Dangers of Craving for Taste

revised on 2024-07-09

Dhamma Talks by Mogok Sayadaw; 22nd April 1962

[Food for thought on dāna. U Aung Zan Wai – a retired politician and his group came to Mogok with Sayadaw and practiced meditation. They offered food to the monks and all the yogis there. He requested Sayadaw for an anumodana talk.]

Sayadaw reminded all of them how to make dāna properly and how to consume food. He said all should make merits to end dukkha (nibbāna) and not for sugatis and wealth in the future to come. All these worldly pleasures are Dukkha, even as we can see a lot of sufferings as human beings. Celestial and Brahma beings also have Dukkha. (See Subrahma Devata’s story). Sayadaw reminded and taught people how to consume food. He said the monks have to reflect on the four requisites before using them. Lay people should also do it. If they don’t know how to do it, at least they should spread metta and health for the donors’ benefits. Consuming in this way does not fall into Debts – to the donors. If consuming with greed, dissatisfaction, and discontentment (criticism of the dānas) or without sati in the process, in the future to come they have to repay the Debts with Khandhas.

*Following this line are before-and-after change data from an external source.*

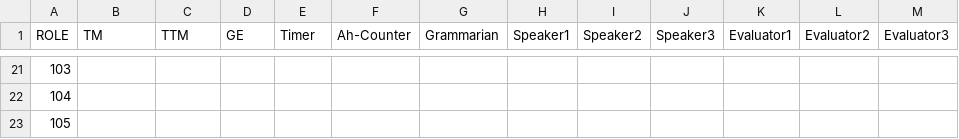
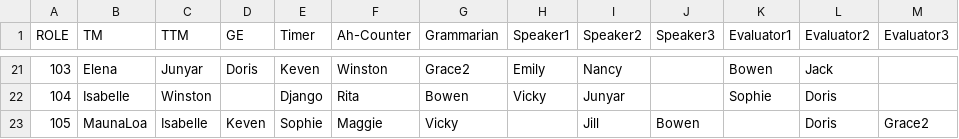
Before and after one commit to kvenux/beihangtmc-webot, a CSV file: roleassign.csv, drawn as a sheet; only a part is shown, gaps mark what is left out; the diff covers the shown part only.

```diff
--- a/roleassign.csv
+++ b/roleassign.csv
@@ -21,3 +21,3 @@ ROLE,TM,TTM,GE,Timer,Ah-Counter,Grammarian,Speaker1,Speaker2,Speaker3,Evaluator1
-103,,,,,,,,,,,,
-104,,,,,,,,,,,,
-105,,,,,,,,,,,,
+103,Elena,Junyar,Doris,Keven,Winston,Grace2,Emily,Nancy,,Bowen,Jack,
+104,Isabelle,Winston,,Django,Rita,Bowen,Vicky,Junyar,,Sophie,Doris,
+105,MaunaLoa,Isabelle,Keven,Sophie,Maggie,Vicky,,Jill,Bowen,,Doris,Grace2
```
Also changed, not shown: 75 edited cells elsewhere in this file, contact.csv, rolehis.csv, 17 other files.
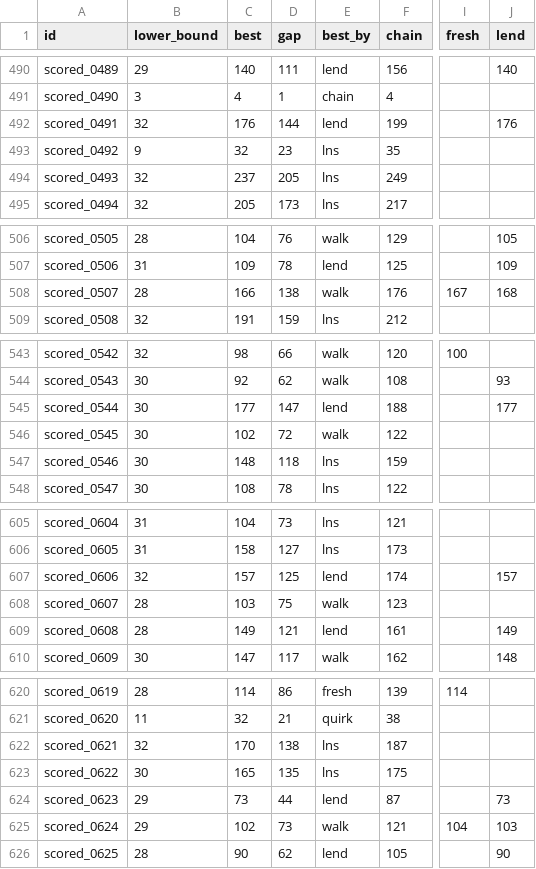
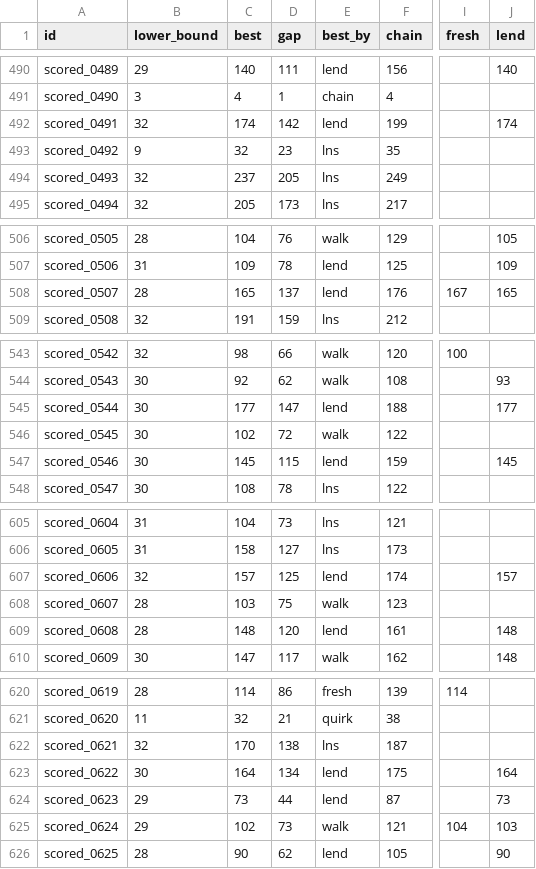
Before and after one commit to Chan-b0b/Santa2026, a CSV file: board/matrix.csv, drawn as a sheet; only a part is shown, gaps mark what is left out; the diff names each change by its address in the sheet, - before the commit and + after, or states it on an @@ line.

```diff
--- a/board/matrix.csv
+++ b/board/matrix.csv
-C492 (best): 176
+C492 (best): 174
-D492 (gap): 144
+D492 (gap): 142
-J492 (lend): 176
+J492 (lend): 174
-C508 (best): 166
+C508 (best): 165
-D508 (gap): 138
+D508 (gap): 137
-E508 (best_by): walk
+E508 (best_by): lend
-J508 (lend): 168
+J508 (lend): 165
-C547 (best): 148
+C547 (best): 145
-D547 (gap): 118
+D547 (gap): 115
-E547 (best_by): lns
+E547 (best_by): lend
-J547 (lend): (empty)
+J547 (lend): 145
-C609 (best): 149
+C609 (best): 148
-D609 (gap): 121
+D609 (gap): 120
-J609 (lend): 149
+J609 (lend): 148
-C623 (best): 165
+C623 (best): 164
-D623 (gap): 135
+D623 (gap): 134
-E623 (best_by): lns
+E623 (best_by): lend
-J623 (lend): (empty)
+J623 (lend): 164
```
Also changed, not shown: board/approaches.csv, board/history.csv, 1 other file.
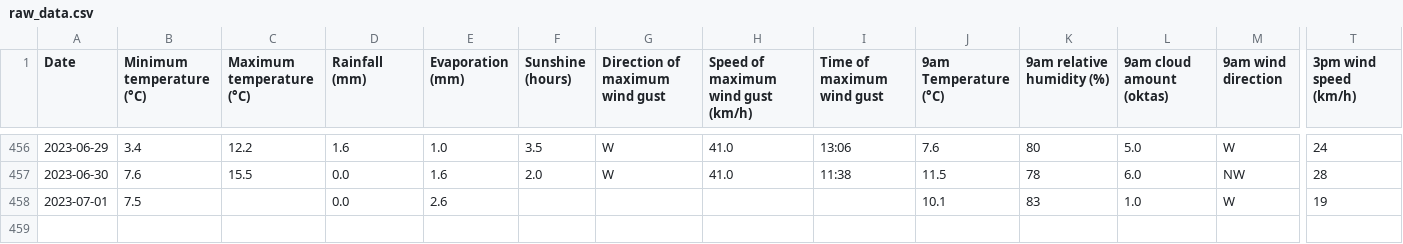
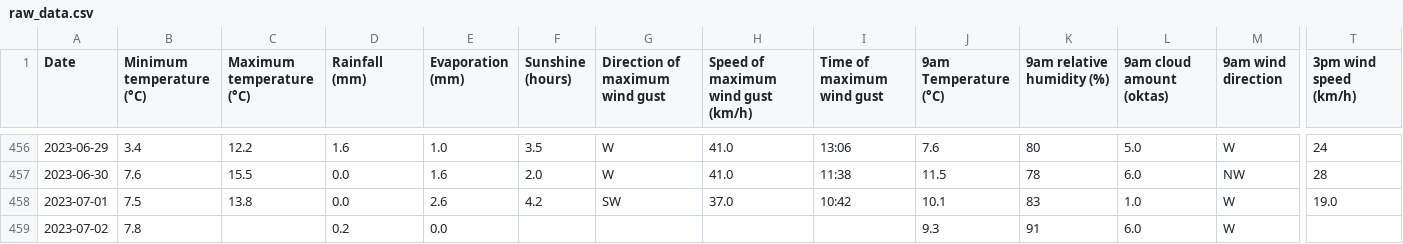
Before and after one commit to dataGuyJosh/bomMlProject, a CSV file: data/raw_data.csv, drawn as a sheet; only a part is shown, gaps mark what is left out; rows hold the shown columns only; the diff names each change by its address in the sheet, - before the commit and + after, or states it on an @@ line.

```diff
--- a/data/raw_data.csv
+++ b/data/raw_data.csv
-C458 (Maximum temperature (°C)): (empty)
+C458 (Maximum temperature (°C)): 13.8
-F458 (Sunshine (hours)): (empty)
+F458 (Sunshine (hours)): 4.2
-G458 (Direction of maximum wind gust): (empty)
+G458 (Direction of maximum wind gust): SW
-H458: (empty)
+H458: 37.0
-I458 (Time of maximum wind gust): (empty)
+I458 (Time of maximum wind gust): 10:42
-T458 (3pm wind speed (km/h)): 19
+T458 (3pm wind speed (km/h)): 19.0
+row 459: 2023-07-02 | 7.8 |  | 0.2 | 0.0 |  |  |  |  | 9.3 | 91 | 6.0 | W
```
Also changed, not shown: 1 other file.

Another way is during the consuming process of using sati to observe the mind consciousness on the flavours and discern its nature. This is the consuming of food with the four noble truths (This way is explained in Saṁyutta).

If I ask you, where does food come from? It comes from volition (cetanā). So its origin is ultimate truth (paramattha dhamma). Cetanā is in the mind and it wants to end dukkha. This cetanā is with the knowledge of seeing dukkha that it doesn’t want the pseudo-happiness, fake and crook happiness (Sayadaw mentioned the dukkha of any existences – man, deva, and brahma). So your cetanā is arising with knowledge together. This is the real vivaṭṭa-dāna — giving without clinging to the cycle of existence. If this knowledge arises, kilesa can’t arise.

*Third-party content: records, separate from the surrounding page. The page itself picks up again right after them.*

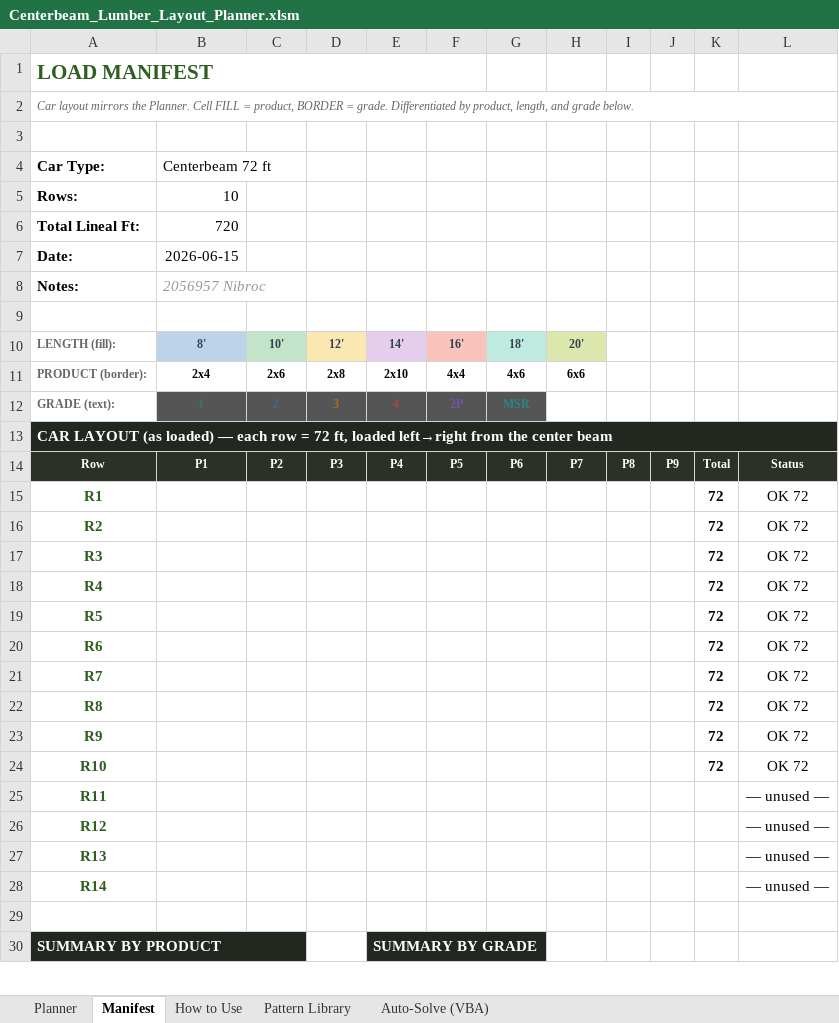
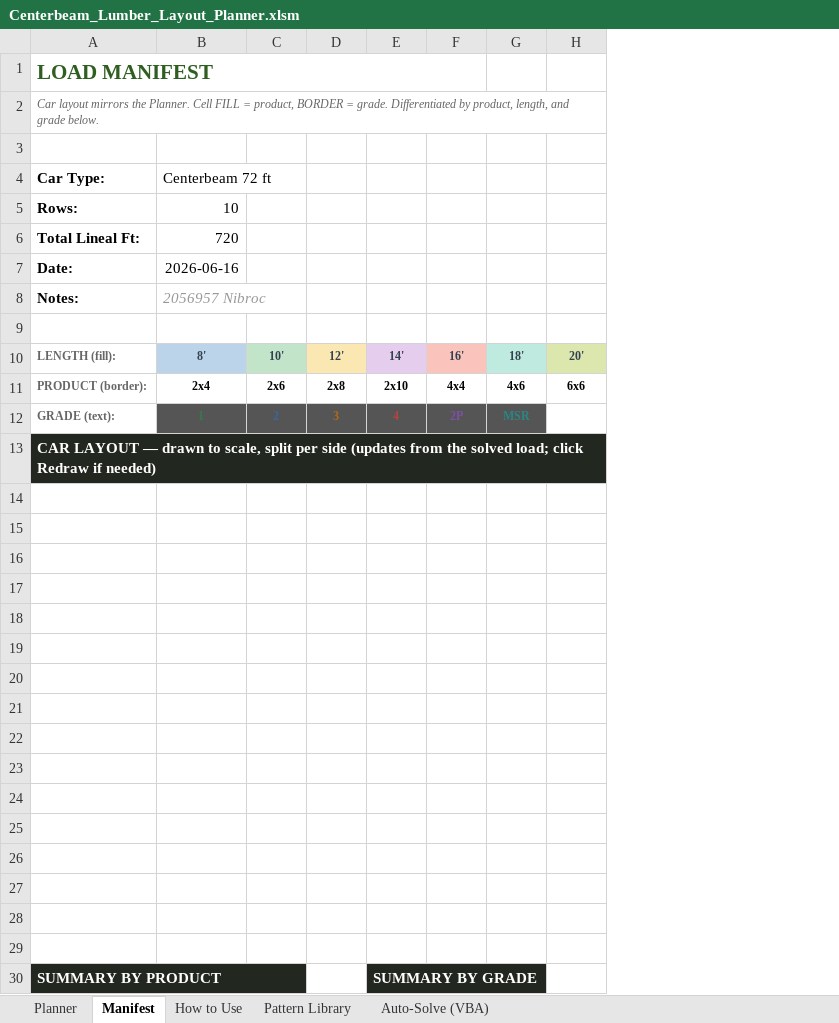
Before and after one commit to kenpaine/Lumber-Load-Planning, an Excel workbook: Centerbeam_Lumber_Layout_Planner.xlsm, sheet Manifest, drawn as a sheet; only a part is shown; values as stored, in another font and other column widths than the file's, no borders; charts and pictures and conditional formats not drawn; the diff names each change by its address in the sheet, - before the commit and + after, or states it on an @@ line.

```diff
--- a/Centerbeam_Lumber_Layout_Planner.xlsm (sheet Manifest)
+++ b/Centerbeam_Lumber_Layout_Planner.xlsm (sheet Manifest)
-column I, row 14: P8
-column J, row 14: P9
-column K, rows 14-24: Total | 72 | 72 | 72 | 72 | 72 | 72 | 72 | 72 | 72 | 72
-column L, rows 14-28: Status | OK 72 | OK 72 | OK 72 | OK 72 | OK 72 | OK 72 | OK 72 | OK 72 | OK 72 | OK 72 | — unused — | — unused — | — unused — | — unused —
-B7: 2026-06-15
+B7: 2026-06-16
-A13: CAR LAYOUT (as loaded) — each row = 72 ft, loaded left→right from the center beam
+A13: CAR LAYOUT — drawn to scale, split per side (updates from the solved load; click Redraw if needed)
-row 14: Row | P1 | P2 | P3 | P4 | P5 | P6 | P7 | P8 | P9 | Total | Status
+row 14: (empty)
-A14:H14 fill: #2B3126
+A14:H14 fill: none
-row 15: R1 | 2x6-16-2 | 2x6-16-2 | 2x6-16-2 | 2x6-16-2 | 2x6-8-2 |  |  |  |  | 72 | OK 72
+row 15: (empty)
-row 16: R2 | 2x6-16-2 | 2x6-16-2 | 2x6-16-2 | 2x6-16-2 | 2x6-8-2 |  |  |  |  | 72 | OK 72
+row 16: (empty)
-row 17: R3 | 2x6-16-2 | 2x6-16-2 | 2x6-16-2 | 2x6-16-2 | 2x6-8-2 |  |  |  |  | 72 | OK 72
+row 17: (empty)
-row 18: R4 | 2x6-16-2 | 2x6-16-2 | 2x6-16-2 | 2x6-12-2 | 2x6-12-2 |  |  |  |  | 72 | OK 72
+row 18: (empty)
-row 19: R5 | 2x6-14-2 | 2x6-14-2 | 2x6-14-2 | 2x6-14-2 | 2x6-8-2 | 2x6-8-2 |  |  |  | 72 | OK 72
+row 19: (empty)
-row 20: R6 | 2x6-14-2 | 2x6-14-2 | 2x6-14-2 | 2x6-14-2 | 2x6-8-2 | 2x6-8-2 |  |  |  | 72 | OK 72
+row 20: (empty)
-row 21: R7 | 2x6-14-2 | 2x6-14-2 | 2x6-14-2 | 2x6-10-2 | 2x6-10-2 | 2x6-10-2 |  |  |  | 72 | OK 72
+row 21: (empty)
-row 22: R8 | 2x6-12-2 | 2x6-12-2 | 2x6-12-2 | 2x6-12-2 | 2x6-12-2 | 2x6-12-2 |  |  |  | 72 | OK 72
+row 22: (empty)
-row 23: R9 | 2x6-12-2 | 2x6-10-2 | 2x6-10-2 | 2x6-10-2 | 2x6-10-2 | 2x6-10-2 | 2x6-10-2 |  |  | 72 | OK 72
+row 23: (empty)
-row 24: R10 | 2x6-12-2 | 2x6-10-2 | 2x6-10-2 | 2x6-10-2 | 2x6-10-2 | 2x6-10-2 | 2x6-10-2 |  |  | 72 | OK 72
+row 24: (empty)
-row 25: R11 |  |  |  |  |  |  |  |  |  |  | — unused —
+row 25: (empty)
-row 26: R12 |  |  |  |  |  |  |  |  |  |  | — unused —
+row 26: (empty)
-row 27: R13 |  |  |  |  |  |  |  |  |  |  | — unused —
+row 27: (empty)
-row 28: R14 |  |  |  |  |  |  |  |  |  |  | — unused —
+row 28: (empty)
```
Also changed, not shown: charts or pictures, 2 other files.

So it also frees from kilesavaṭṭa – the round of defilement. There is also no action of merit and demerit so it also frees from kamma-vaṭṭa – the round of action. It’s freeing from kilesa - and kamma-vaṭṭas so that the arising of khandha-vaṭṭa – the round of khandha does not arise. If you’re looking for new khandha you're looking for Dukkha (new-dukkha). With the existing Dukkha and looking again for Dukkha is extremely stupid and foolish. This is doing the foolish thing during the giving and offering things. Today the dāna is dāna to nibbāna – (the one who gives has the intention of nibbāna and Sayadaw also is doing the anumodana for nibbāna).

(Sayadaw taught how to consume the foods) During the time of eating, do not eat with lobha, dosa, and moha, but eat it with sending of metta. If you are just eating and going back home, you will pay your debts with the khandhas. With metta and contemplation, you have no debts for it. (Sayadaw explained reflection on foods by monks) Don’t take it as if it’s only taught for the monks. It is related to everyone. It includes metta and paññā, and you are not in debt for the eating. If you eat with criticism, you are at fault with it. Another method is eating with insight contemplation.

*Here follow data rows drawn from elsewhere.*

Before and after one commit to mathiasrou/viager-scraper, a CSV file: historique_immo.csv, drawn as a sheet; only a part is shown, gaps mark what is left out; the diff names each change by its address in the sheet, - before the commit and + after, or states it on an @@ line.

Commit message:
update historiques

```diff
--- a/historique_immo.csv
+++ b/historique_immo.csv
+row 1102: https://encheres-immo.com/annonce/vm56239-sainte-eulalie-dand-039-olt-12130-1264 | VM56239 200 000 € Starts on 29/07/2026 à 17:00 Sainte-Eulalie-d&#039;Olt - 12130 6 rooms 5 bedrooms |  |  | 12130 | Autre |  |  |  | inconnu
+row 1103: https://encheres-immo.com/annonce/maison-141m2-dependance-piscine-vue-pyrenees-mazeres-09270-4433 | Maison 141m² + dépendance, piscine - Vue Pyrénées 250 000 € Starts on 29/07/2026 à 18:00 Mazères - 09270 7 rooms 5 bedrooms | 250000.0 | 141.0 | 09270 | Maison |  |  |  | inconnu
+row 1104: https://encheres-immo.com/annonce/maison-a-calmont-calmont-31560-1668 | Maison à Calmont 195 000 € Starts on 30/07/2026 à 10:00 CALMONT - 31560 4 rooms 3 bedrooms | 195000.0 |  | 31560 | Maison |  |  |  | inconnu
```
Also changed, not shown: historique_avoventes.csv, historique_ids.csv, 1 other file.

With the contact of food and tongue, jivhā-viññāṇa – tongue consciousness (knowing of taste) arises. It arises from causes (here, two causes) and after the arising, it vanishes. If you eat with anicca and do not fall into debts, it is because you do not acquire the khandha. Therefore, whatever you are eating, send metta or eat with knowledge. This is eating with the four noble truths. These two ways of consuming food come from the Saṁyutta Pāli. You all have to eat food to be freed from slavery and with the goal to arrive at Nibbāna.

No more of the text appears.